==== Task material
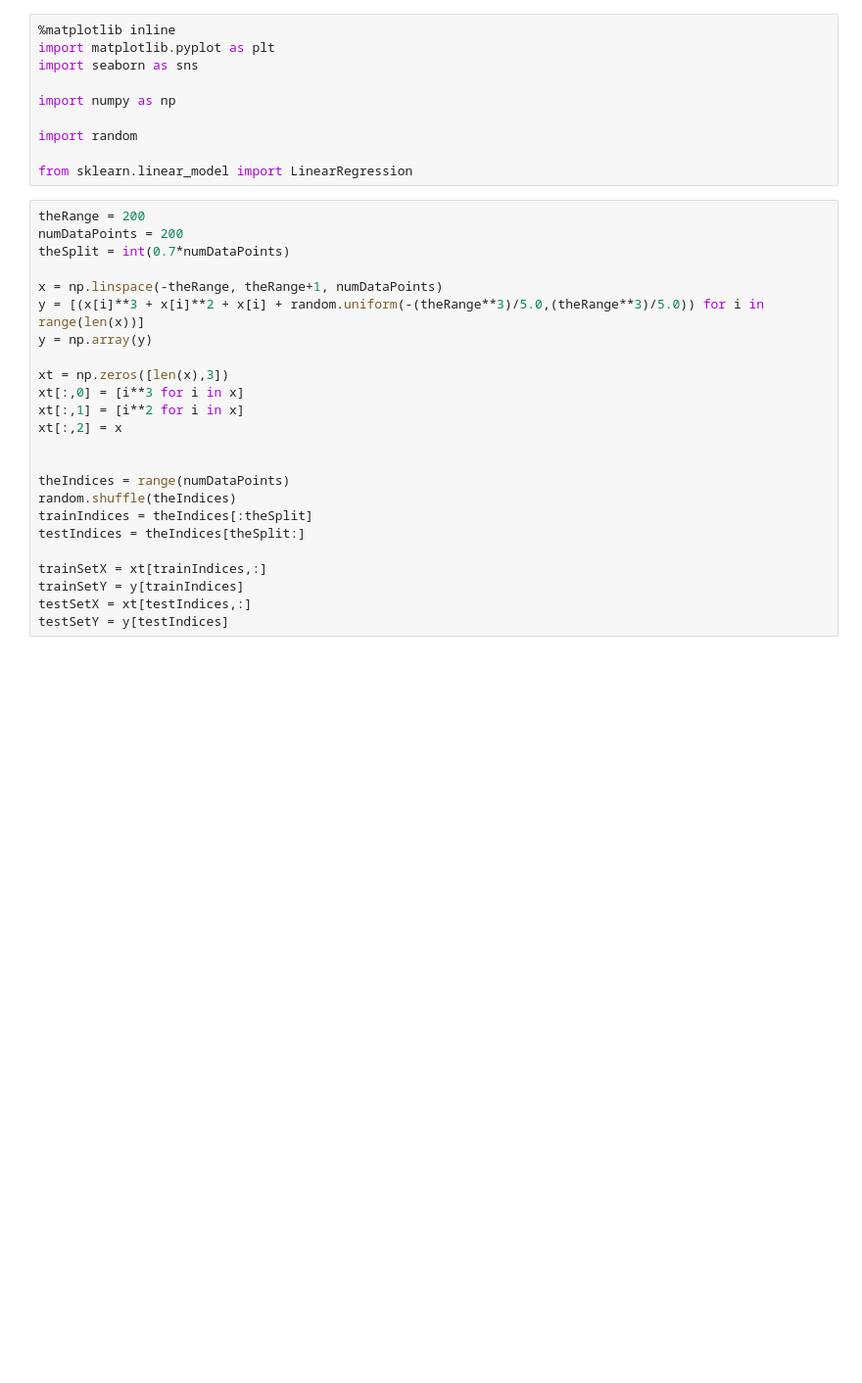
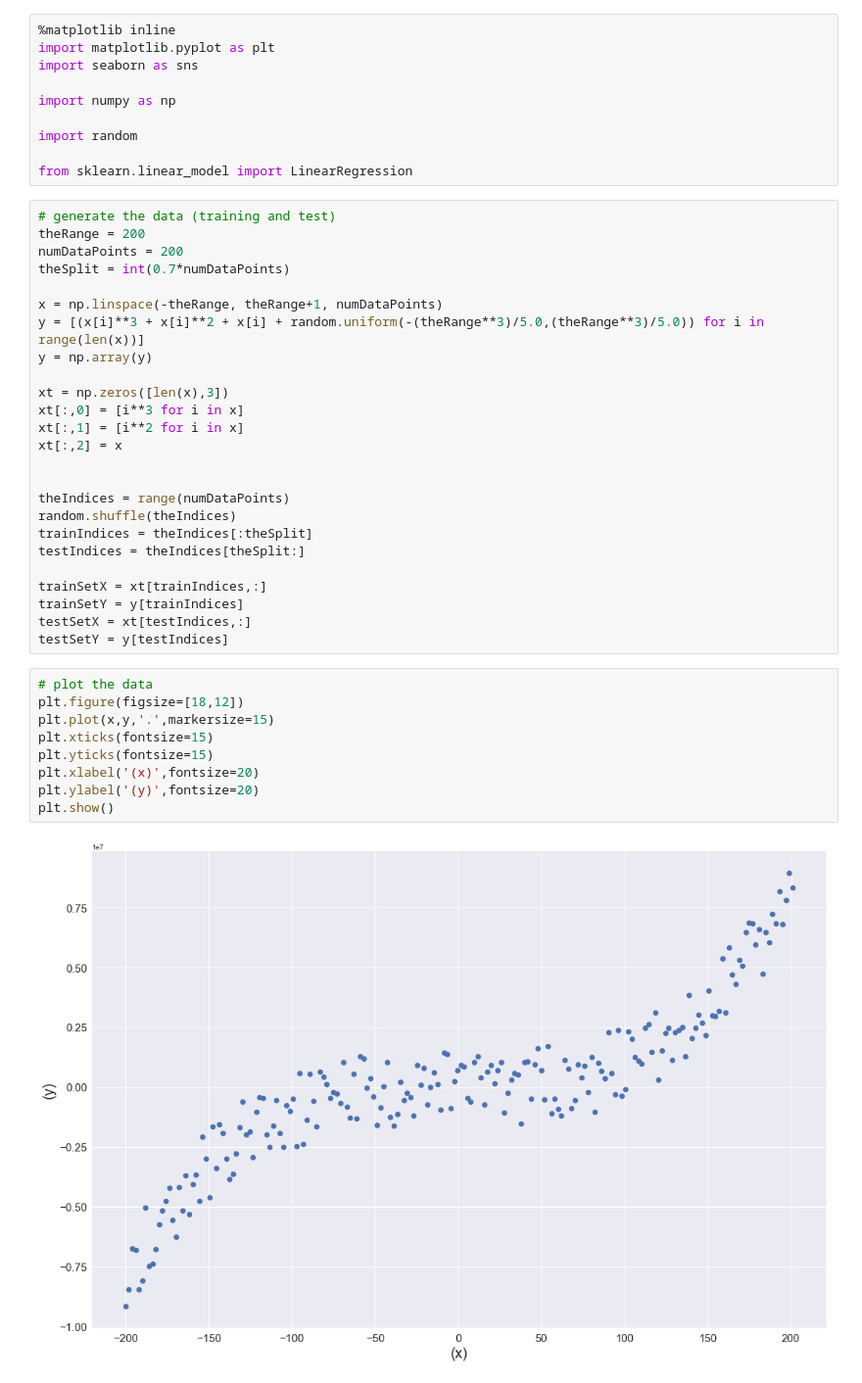
Before and after one commit to iven5880/Simple_Classification, a Jupyter notebook: Simple_Linear_Regression_(Nonlinear_Data)_CrossValidated.ipynb, the cells around one changed output. Shown: that part at 98% size. Saved outputs shown, nothing was run; the diff lists cells and outputs as text; blank space fills up the shorter version.

```diff
--- a/Simple_Linear_Regression_(Nonlinear_Data)_CrossValidated.ipynb
+++ b/Simple_Linear_Regression_(Nonlinear_Data)_CrossValidated.ipynb
@@ -9,6 +9,7 @@ import random
 
 from sklearn.linear_model import LinearRegression
 # %%
+# generate the data (training and test)
 theRange = 200
 numDataPoints = 200
 theSplit = int(0.7*numDataPoints)
@@ -32,4 +33,15 @@ trainSetX = xt[trainIndices,:]
 trainSetY = y[trainIndices]
 testSetX = xt[testIndices,:]
 testSetY = y[testIndices]
+# %%
+# plot the data
+plt.figure(figsize=[18,12])
+plt.plot(x,y,'.',markersize=15)
+plt.xticks(fontsize=15)
+plt.yticks(fontsize=15)
+plt.xlabel('(x)',fontsize=20)
+plt.ylabel('(y)',fontsize=20)
+plt.show()
+# %% [output]
+[figure, added]
 # %%
```
Also changed, not shown: parts of 5 cells of this notebook.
========
Work request:
The records above are to be set down exactly as written, with no images.

Result of this exercise:
Before and after one commit to iven5880/Simple_Classification, a Jupyter notebook: Simple_Linear_Regression_(Nonlinear_Data)_CrossValidated.ipynb, the cells around one changed output. Shown: that part at 98% size. Saved outputs shown, nothing was run; the diff lists cells and outputs as text; blank space fills up the shorter version.

```diff
--- a/Simple_Linear_Regression_(Nonlinear_Data)_CrossValidated.ipynb
+++ b/Simple_Linear_Regression_(Nonlinear_Data)_CrossValidated.ipynb
@@ -9,6 +9,7 @@ import random
 
 from sklearn.linear_model import LinearRegression
 # %%
+# generate the data (training and test)
 theRange = 200
 numDataPoints = 200
 theSplit = int(0.7*numDataPoints)
@@ -32,4 +33,15 @@ trainSetX = xt[trainIndices,:]
 trainSetY = y[trainIndices]
 testSetX = xt[testIndices,:]
 testSetY = y[testIndices]
+# %%
+# plot the data
+plt.figure(figsize=[18,12])
+plt.plot(x,y,'.',markersize=15)
+plt.xticks(fontsize=15)
+plt.yticks(fontsize=15)
+plt.xlabel('(x)',fontsize=20)
+plt.ylabel('(y)',fontsize=20)
+plt.show()
+# %% [output]
+[figure, added]
 # %%
```
Also changed, not shown: parts of 5 cells of this notebook.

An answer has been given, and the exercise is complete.